[Itemized modification records]
☆ ☆ ☆ ☆ ☆

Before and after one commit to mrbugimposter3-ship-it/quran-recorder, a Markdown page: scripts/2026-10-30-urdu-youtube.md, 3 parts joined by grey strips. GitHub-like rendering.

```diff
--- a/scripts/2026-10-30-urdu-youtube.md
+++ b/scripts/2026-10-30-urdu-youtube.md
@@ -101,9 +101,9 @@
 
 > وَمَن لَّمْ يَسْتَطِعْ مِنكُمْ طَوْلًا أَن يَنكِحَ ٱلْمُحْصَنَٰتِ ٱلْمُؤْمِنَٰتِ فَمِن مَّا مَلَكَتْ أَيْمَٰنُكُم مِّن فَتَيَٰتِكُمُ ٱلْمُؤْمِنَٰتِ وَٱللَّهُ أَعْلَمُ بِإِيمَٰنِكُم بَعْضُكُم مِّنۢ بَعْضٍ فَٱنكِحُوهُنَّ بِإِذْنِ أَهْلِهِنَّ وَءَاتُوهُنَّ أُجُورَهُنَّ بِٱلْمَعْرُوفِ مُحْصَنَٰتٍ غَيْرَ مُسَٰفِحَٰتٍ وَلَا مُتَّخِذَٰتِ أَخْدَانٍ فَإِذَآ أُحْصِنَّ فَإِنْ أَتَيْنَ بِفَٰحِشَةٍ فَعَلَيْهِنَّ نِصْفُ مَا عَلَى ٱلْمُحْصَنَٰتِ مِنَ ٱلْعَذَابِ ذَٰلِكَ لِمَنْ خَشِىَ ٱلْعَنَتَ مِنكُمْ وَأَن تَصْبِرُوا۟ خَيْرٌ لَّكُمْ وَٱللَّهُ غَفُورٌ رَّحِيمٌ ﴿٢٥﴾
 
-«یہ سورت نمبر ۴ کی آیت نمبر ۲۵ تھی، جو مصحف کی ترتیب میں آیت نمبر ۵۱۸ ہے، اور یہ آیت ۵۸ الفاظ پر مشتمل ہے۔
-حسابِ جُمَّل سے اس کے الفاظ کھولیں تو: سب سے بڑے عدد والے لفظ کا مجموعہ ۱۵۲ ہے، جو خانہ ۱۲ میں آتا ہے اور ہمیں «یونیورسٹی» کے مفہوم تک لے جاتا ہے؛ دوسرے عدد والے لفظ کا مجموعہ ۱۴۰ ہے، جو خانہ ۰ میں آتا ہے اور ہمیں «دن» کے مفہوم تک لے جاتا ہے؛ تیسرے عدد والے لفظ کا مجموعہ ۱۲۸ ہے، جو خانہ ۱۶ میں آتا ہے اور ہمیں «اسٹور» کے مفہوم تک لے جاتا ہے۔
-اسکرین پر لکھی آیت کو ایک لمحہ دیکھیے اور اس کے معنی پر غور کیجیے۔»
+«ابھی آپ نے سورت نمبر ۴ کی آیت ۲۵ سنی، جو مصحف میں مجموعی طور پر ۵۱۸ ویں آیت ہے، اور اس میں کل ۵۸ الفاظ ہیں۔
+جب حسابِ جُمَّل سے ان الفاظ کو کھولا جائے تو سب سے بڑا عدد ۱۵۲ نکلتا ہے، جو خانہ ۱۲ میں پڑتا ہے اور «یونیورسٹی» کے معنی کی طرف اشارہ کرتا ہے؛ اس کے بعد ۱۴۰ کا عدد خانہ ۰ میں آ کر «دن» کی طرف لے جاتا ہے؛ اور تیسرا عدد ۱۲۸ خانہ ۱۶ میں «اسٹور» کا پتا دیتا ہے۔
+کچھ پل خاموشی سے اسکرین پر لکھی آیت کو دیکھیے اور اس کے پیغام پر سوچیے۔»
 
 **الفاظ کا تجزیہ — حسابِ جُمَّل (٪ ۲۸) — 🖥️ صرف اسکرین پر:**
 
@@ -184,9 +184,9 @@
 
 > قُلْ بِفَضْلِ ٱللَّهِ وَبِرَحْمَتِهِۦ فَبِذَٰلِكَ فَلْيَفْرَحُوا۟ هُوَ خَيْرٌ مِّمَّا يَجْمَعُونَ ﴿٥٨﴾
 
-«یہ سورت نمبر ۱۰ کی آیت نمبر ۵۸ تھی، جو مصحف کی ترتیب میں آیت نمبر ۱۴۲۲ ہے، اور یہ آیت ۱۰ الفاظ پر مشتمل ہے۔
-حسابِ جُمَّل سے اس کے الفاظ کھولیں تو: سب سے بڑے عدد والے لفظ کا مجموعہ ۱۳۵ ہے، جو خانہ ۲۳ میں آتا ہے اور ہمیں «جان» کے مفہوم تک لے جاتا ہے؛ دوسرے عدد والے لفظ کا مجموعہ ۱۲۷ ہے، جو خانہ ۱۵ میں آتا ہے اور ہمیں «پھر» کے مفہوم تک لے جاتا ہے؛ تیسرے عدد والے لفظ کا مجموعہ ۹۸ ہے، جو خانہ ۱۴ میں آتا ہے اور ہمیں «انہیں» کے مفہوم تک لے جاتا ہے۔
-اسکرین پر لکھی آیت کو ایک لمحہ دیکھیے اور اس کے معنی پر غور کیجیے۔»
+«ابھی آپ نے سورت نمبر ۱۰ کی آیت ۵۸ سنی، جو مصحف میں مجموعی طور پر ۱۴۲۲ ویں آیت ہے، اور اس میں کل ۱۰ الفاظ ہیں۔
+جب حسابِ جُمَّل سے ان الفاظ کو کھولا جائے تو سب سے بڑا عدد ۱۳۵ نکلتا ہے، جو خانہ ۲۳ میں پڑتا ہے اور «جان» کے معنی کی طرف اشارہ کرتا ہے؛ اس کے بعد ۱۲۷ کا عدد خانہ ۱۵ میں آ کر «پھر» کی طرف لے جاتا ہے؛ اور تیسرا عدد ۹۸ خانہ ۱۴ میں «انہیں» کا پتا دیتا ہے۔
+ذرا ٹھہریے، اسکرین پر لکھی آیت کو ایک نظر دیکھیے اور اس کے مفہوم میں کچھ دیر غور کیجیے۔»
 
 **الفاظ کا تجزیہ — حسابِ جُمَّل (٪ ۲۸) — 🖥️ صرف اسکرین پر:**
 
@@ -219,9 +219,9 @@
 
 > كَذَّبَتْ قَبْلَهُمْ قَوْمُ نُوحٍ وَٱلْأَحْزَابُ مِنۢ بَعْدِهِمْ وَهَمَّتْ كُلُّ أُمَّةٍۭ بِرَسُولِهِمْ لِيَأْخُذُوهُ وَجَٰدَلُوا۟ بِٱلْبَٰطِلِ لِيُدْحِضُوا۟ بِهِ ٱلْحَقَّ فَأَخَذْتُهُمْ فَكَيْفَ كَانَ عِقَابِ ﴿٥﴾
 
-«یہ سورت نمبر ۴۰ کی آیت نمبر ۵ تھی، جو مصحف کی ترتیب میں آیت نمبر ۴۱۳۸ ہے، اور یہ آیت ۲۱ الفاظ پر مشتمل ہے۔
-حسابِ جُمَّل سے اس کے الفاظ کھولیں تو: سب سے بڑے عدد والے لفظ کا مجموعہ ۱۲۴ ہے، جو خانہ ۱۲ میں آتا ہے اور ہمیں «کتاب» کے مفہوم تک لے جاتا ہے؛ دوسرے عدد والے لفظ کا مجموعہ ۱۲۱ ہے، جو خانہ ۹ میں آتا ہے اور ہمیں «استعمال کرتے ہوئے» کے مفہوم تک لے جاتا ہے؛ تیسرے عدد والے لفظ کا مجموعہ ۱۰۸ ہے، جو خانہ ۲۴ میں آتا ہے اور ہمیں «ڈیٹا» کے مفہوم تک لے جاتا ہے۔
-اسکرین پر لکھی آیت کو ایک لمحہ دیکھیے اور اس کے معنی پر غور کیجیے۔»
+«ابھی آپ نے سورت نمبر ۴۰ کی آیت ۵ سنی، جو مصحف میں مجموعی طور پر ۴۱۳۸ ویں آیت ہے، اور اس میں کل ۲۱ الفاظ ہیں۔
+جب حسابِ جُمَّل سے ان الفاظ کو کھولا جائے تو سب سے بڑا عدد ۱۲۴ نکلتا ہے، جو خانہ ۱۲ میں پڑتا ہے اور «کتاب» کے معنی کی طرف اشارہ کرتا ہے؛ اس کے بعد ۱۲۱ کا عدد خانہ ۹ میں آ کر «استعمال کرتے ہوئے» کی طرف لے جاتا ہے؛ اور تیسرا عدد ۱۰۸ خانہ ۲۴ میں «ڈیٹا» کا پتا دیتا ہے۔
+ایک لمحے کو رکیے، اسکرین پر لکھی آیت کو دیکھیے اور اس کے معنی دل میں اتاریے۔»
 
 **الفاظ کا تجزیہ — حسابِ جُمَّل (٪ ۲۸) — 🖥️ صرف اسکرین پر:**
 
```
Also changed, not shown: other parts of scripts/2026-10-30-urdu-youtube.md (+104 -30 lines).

☆ ☆ ☆ ☆ ☆

Report each line above that includes the string "ڈیٹا".

## RESPONSE AREA
-حسابِ جُمَّل سے اس کے الفاظ کھولیں تو: سب سے بڑے عدد والے لفظ کا مجموعہ ۱۲۴ ہے، جو خانہ ۱۲ میں آتا ہے اور ہمیں «کتاب» کے مفہوم تک لے جاتا ہے؛ دوسرے عدد والے لفظ کا مجموعہ ۱۲۱ ہے، جو خانہ ۹ میں آتا ہے اور ہمیں «استعمال کرتے ہوئے» کے مفہوم تک لے جاتا ہے؛ تیسرے عدد والے لفظ کا مجموعہ ۱۰۸ ہے، جو خانہ ۲۴ میں آتا ہے اور ہمیں «ڈیٹا» کے مفہوم تک لے جاتا ہے۔
+جب حسابِ جُمَّل سے ان الفاظ کو کھولا جائے تو سب سے بڑا عدد ۱۲۴ نکلتا ہے، جو خانہ ۱۲ میں پڑتا ہے اور «کتاب» کے معنی کی طرف اشارہ کرتا ہے؛ اس کے بعد ۱۲۱ کا عدد خانہ ۹ میں آ کر «استعمال کرتے ہوئے» کی طرف لے جاتا ہے؛ اور تیسرا عدد ۱۰۸ خانہ ۲۴ میں «ڈیٹا» کا پتا دیتا ہے۔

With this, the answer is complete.